Since hitting a six-month low in late January, Bitcoin prices have surged more than 30 per cent including a 13 per cent jump in March. Meanwhile, the NYSE FactSet Global Blockchain Technologies Index - which tracks 35 stocks with exposure to the cryptocurrency space - remains 13 per cent lower for 2022.
"There's a lot of debate on exactly what these companies should be worth and their long term place in the marketplace," said D.A. Davidson analyst Christopher Brendler. Gyrations in equity markets, particularly among tech stocks, and prospects for higher interest rates have also weighed on the group, he added.
Crypto mining firms have been among the hardest hit from Bitcoin's roughly 50 per cent slide earlier this year from a record high in November. Shares of Hut 8 Mining Corp., Voyager Digital Ltd. and Bit Digital Inc. have all fallen 25 per cent or more year to date, while Marathon Digital Holdings Inc. is down about 6.8 per cent.
On Wednesday alone, Stronghold Digital Mining Inc. sank 33 per cent to a record low after its fourth-quarter earnings missed estimates and the company warned that its 2022 hashrate target - a measure of how quickly it can mine - was no longer achievable, citing operational headwinds.

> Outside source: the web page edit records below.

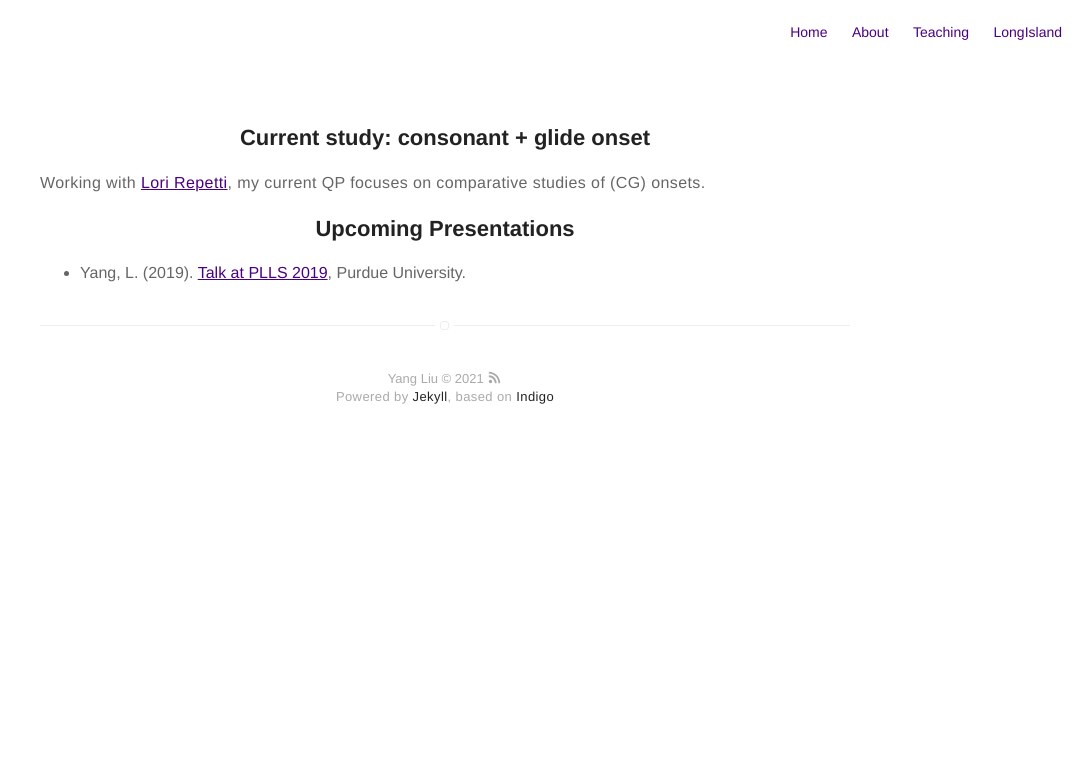
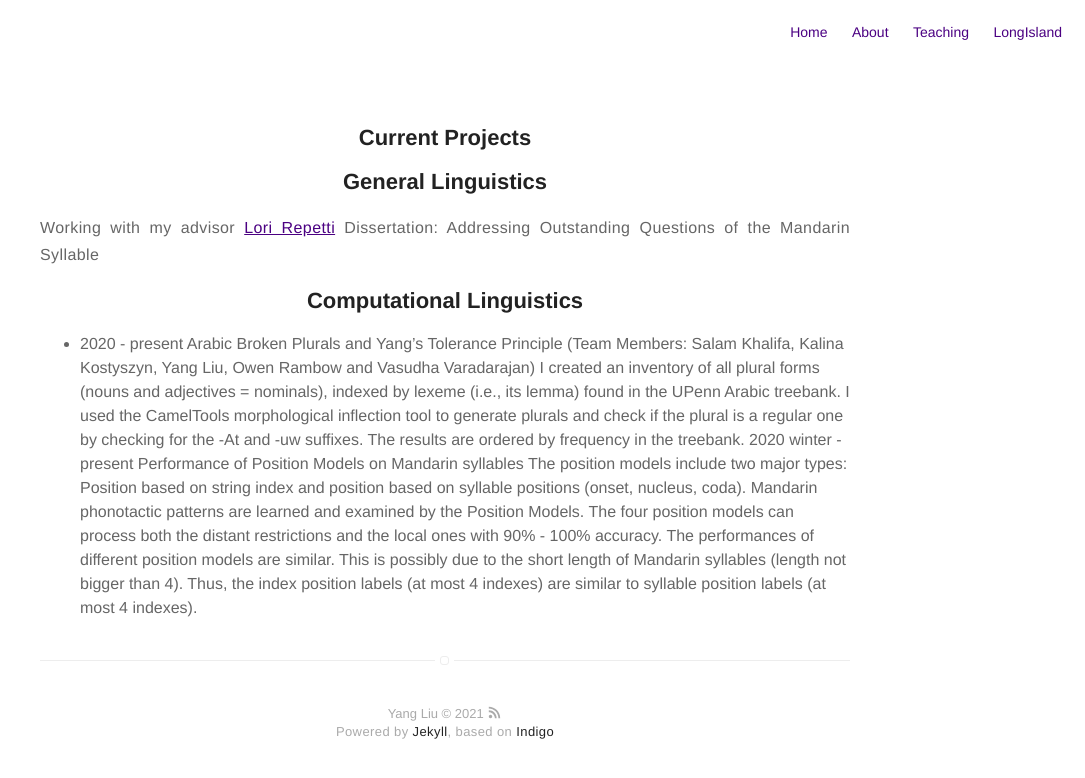
Before and after one commit to coglo/coglo.github.io, a Jekyll site: the page built from projects.html, in a window 1280 px wide. Shown: the top 778 px of the page, without its empty margins (195-1280 px from the left). Built offline with Jekyll 4.4.1, drawn with Linux system fonts in a browser that asks for light colours.

Commit message:
Update projects.html

```diff
--- a/projects.html
+++ b/projects.html
@@ -24,24 +24,32 @@ title: Proj
 
 
 <center>
-<h2> Current study: consonant + glide onset </h2>
+<h2> Current Projects </h2>
 </center>
 
-
+<center>
+<h2> General Linguistics </h2>
+</center>
 
 <p  style="text-align:justify">
-Working with <A HREF="https://linguistics.stonybrook.edu/people/_bios/_linguistics-faculty/lori-repetti.php/">Lori Repetti</A>, my current QP focuses on comparative studies of (CG) onsets.
+Working with my advisor <A HREF="https://linguistics.stonybrook.edu/faculty/lori.repetti/index.php/">Lori Repetti</A>
+Dissertation: Addressing Outstanding Questions of the Mandarin Syllable
 </p>
 
 
 <center>
-<h2> Upcoming Presentations </h2>
+<h2> Computational Linguistics </h2>
 </center>
-
-
 
 <ul>
 <li>
-Yang, L. (2019). <A HREF="http://purduelangconf.wixsite.com/plls/"> Talk at PLLS 2019</A>, Purdue University.
+2020 - present
+Arabic Broken Plurals and Yang’s Tolerance Principle
+(Team Members: Salam Khalifa, Kalina Kostyszyn, Yang Liu, Owen Rambow and Vasudha Varadarajan) I created an inventory of all plural forms (nouns and adjectives = nominals), indexed by lexeme (i.e., its lemma) found in the UPenn Arabic treebank. I used the CamelTools morphological inflection tool to generate plurals and check if the plural is a regular one by checking for the -At and -uw suffixes.  The results are ordered by frequency in the treebank.
+
+2020 winter - present
+Performance of Position Models on Mandarin syllables
+The position models include two major types: Position based on string index and position based on syllable positions (onset, nucleus, coda). Mandarin phonotactic patterns are learned and examined by the Position Models. The four position models can process both the distant restrictions and the local ones with 90% - 100% accuracy. The performances of different position models are similar. This is possibly due to the short length of Mandarin syllables (length not bigger than 4). Thus, the index position labels (at most 4 indexes) are similar to syllable position labels (at most 4 indexes).
+
 </li>
 </ul>
```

Steep and sudden price swings are not uncommon in the crypto space, but sharp declines in value, like the one seen in Bitcoin to begin the year, still create headaches for stocks with heavy exposure.
For miners, any plunge in crypto prices begins to compress their typically robust profit margins. While Bitcoin's recent rebound has eased some of those pressures, the runup in energy prices over the past month as a result of the war in Ukraine is likely to drive up operating expenses for the miners that need to consume large amounts of electricity in order to run their mining rigs.

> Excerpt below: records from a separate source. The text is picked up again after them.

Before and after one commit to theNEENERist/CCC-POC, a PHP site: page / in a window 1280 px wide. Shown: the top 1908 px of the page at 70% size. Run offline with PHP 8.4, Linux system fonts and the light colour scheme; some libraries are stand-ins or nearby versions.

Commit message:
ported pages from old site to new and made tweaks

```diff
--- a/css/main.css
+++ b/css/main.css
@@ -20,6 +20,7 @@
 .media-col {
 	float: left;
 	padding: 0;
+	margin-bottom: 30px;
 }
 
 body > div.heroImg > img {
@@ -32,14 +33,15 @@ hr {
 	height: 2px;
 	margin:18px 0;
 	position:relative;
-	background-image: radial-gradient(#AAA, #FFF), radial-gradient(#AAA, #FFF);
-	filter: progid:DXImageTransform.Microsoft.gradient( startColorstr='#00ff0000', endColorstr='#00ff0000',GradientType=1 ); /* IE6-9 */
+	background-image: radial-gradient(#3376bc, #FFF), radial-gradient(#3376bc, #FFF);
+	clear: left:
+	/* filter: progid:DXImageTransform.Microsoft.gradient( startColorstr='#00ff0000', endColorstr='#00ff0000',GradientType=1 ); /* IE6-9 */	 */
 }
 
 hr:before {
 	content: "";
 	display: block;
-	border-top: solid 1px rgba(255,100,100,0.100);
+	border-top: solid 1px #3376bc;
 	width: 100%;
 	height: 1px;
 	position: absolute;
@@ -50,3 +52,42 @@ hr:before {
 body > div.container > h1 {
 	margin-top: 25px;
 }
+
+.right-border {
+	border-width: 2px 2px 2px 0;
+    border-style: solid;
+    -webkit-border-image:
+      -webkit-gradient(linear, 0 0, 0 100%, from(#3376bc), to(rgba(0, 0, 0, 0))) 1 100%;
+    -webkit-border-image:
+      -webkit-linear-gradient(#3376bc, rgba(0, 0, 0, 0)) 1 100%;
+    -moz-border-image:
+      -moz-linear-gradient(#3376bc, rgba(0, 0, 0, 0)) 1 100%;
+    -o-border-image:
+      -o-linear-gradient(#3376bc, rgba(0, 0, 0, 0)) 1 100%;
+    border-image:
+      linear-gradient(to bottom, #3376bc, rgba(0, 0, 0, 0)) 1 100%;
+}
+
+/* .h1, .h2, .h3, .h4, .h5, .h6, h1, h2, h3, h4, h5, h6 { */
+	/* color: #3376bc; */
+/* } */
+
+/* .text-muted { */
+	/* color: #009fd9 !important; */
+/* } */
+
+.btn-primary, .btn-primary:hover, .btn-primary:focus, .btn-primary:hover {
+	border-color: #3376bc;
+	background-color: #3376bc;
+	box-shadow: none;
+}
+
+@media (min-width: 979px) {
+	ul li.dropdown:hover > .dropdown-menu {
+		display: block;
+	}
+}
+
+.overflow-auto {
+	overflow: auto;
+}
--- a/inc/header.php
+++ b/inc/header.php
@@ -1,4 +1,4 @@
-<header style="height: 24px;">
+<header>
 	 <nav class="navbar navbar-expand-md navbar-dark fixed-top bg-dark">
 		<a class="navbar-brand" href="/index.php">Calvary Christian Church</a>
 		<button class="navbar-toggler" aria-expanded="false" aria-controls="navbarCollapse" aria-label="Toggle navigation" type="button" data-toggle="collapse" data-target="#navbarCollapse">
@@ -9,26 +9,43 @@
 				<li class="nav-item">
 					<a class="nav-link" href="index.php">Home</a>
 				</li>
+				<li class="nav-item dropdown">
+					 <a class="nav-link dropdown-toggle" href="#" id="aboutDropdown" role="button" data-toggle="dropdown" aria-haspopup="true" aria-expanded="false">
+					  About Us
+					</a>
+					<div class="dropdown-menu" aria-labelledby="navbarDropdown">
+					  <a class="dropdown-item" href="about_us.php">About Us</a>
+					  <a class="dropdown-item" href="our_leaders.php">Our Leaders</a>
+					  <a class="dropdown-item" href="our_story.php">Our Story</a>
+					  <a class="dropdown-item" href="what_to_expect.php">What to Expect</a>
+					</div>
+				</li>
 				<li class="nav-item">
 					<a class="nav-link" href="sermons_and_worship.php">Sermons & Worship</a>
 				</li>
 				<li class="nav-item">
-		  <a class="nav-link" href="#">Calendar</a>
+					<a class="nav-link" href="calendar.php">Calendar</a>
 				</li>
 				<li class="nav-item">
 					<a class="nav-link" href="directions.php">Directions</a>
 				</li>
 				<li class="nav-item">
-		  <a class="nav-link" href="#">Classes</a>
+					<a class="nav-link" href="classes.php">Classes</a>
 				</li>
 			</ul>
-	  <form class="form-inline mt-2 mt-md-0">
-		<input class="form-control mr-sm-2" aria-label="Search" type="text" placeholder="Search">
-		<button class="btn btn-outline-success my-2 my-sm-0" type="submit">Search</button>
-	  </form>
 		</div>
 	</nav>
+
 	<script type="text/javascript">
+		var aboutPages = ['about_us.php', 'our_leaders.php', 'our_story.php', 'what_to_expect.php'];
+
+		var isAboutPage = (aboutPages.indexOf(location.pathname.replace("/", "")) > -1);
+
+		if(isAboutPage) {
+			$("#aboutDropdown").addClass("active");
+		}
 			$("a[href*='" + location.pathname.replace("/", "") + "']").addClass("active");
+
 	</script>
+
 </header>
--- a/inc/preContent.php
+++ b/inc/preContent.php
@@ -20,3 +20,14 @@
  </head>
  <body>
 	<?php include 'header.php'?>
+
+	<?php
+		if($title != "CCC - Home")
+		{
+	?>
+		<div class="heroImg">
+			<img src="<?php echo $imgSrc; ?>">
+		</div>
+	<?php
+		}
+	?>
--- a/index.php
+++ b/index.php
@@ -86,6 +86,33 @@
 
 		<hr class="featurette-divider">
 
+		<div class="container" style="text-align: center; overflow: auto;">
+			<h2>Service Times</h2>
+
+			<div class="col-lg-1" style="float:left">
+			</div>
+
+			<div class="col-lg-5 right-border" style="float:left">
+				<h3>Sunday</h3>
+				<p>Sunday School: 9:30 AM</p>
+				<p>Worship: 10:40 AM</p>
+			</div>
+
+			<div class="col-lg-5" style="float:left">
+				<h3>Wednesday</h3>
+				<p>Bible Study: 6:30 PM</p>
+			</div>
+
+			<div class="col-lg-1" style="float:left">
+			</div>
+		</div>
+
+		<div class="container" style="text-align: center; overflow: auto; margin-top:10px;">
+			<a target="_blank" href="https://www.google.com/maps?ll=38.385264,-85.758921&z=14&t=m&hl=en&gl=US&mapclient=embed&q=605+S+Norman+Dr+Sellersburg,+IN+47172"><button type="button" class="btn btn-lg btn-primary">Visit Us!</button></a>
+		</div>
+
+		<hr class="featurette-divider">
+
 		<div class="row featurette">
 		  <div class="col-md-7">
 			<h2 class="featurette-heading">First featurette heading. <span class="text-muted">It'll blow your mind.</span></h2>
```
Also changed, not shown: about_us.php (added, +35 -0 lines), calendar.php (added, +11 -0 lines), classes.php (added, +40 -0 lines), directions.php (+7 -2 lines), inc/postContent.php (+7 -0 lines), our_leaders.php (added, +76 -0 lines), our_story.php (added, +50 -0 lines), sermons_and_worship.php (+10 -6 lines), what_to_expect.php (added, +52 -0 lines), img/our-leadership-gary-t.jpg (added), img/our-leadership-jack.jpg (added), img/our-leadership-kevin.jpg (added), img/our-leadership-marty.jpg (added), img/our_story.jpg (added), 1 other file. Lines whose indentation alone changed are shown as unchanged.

"Bitcoin rallying is good for the names but doesn't necessarily fix the problems unless we get a more hospitable equity environment because these companies all need to raise a lot of capital to hit their growth targets," according to Brendler.
Other crypto-exposed stocks are looking to capitalize on Bitcoin's depressed price, which remains about 30% below its record high despite its recent rebound. MicroStrategy Inc. announced Tuesday that it received a $205 million loan from a subsidiary of Silvergate Capital that it plans to use to buy more Bitcoin.
Still, investors that are willing to look past the near-term uncertainties and can stomach the volatile trading may end up as winner over the long haul.
"The stocks are extremely cheap even on today's metrics, but if you fast forward and think about how much Bitcoin they could use offset their enterprise value, they're really cheap," Brendler said.